[RECORDED INFORMATION]
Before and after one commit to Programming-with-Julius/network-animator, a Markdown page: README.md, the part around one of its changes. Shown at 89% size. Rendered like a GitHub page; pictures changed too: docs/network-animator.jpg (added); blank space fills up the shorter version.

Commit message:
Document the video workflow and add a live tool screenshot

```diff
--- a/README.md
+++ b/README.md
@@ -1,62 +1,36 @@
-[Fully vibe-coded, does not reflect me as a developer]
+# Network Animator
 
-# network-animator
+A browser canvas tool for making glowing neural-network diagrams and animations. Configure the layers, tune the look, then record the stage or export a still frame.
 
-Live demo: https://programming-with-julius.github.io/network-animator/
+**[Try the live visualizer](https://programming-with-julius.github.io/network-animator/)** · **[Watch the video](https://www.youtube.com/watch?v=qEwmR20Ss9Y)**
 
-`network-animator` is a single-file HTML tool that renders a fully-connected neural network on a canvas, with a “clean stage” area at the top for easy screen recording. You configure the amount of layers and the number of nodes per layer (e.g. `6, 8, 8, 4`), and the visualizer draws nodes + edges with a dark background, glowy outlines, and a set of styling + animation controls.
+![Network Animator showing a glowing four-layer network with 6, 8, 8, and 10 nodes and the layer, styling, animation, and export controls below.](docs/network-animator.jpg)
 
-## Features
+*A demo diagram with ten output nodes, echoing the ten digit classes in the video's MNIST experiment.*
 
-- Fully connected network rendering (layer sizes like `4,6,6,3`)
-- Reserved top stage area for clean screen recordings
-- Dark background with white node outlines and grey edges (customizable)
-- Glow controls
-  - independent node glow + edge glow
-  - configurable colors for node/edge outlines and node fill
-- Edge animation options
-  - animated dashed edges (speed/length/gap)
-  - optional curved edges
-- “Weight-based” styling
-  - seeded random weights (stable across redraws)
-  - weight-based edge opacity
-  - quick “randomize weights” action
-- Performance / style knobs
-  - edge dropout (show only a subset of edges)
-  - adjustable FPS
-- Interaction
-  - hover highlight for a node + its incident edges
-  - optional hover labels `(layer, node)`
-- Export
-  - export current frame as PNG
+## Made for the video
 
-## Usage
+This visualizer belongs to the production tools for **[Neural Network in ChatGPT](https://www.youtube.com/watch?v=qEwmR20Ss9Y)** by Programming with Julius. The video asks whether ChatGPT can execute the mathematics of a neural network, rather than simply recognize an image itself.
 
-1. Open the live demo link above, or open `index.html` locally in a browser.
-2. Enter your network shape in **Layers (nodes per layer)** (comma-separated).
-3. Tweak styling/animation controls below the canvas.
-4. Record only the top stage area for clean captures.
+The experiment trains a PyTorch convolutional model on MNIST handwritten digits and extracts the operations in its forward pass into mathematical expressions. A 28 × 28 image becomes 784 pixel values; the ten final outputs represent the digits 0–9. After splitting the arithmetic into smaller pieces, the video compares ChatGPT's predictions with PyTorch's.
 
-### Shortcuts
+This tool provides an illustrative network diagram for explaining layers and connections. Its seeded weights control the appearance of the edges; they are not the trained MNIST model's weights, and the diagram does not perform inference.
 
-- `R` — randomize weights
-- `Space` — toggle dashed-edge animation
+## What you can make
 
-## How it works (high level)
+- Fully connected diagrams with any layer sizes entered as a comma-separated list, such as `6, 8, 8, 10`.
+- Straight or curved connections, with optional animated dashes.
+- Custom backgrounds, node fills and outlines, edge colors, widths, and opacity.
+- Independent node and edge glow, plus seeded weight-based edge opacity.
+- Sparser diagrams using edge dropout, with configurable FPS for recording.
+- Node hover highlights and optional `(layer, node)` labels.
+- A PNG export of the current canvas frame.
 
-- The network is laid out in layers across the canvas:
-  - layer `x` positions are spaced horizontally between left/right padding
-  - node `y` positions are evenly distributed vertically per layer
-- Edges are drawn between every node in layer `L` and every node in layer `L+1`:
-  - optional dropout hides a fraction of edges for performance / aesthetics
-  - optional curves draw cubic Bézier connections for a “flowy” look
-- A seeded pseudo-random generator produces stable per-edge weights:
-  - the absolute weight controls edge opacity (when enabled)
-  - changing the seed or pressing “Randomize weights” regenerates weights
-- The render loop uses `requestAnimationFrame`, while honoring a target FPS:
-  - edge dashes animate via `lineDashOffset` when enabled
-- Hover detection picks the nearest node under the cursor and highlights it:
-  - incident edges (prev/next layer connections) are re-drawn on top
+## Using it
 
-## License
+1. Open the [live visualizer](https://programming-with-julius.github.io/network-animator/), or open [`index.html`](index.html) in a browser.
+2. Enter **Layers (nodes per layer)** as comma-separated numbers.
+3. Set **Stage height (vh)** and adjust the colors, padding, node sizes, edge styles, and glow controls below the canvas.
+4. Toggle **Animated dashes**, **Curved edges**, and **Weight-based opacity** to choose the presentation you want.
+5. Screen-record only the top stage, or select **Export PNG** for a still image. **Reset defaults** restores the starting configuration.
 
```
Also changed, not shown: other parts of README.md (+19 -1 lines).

[TASK OBJECTIVE]
Search the entries for the string "optional" and return each line where it turns up.

[EXERCISE SOLUTION]
-  - optional curved edges
-  - optional hover labels `(layer, node)`
+- Straight or curved connections, with optional animated dashes.
+- Node hover highlights and optional `(layer, node)` labels.
-  - optional dropout hides a fraction of edges for performance / aesthetics
-  - optional curves draw cubic Bézier connections for a “flowy” look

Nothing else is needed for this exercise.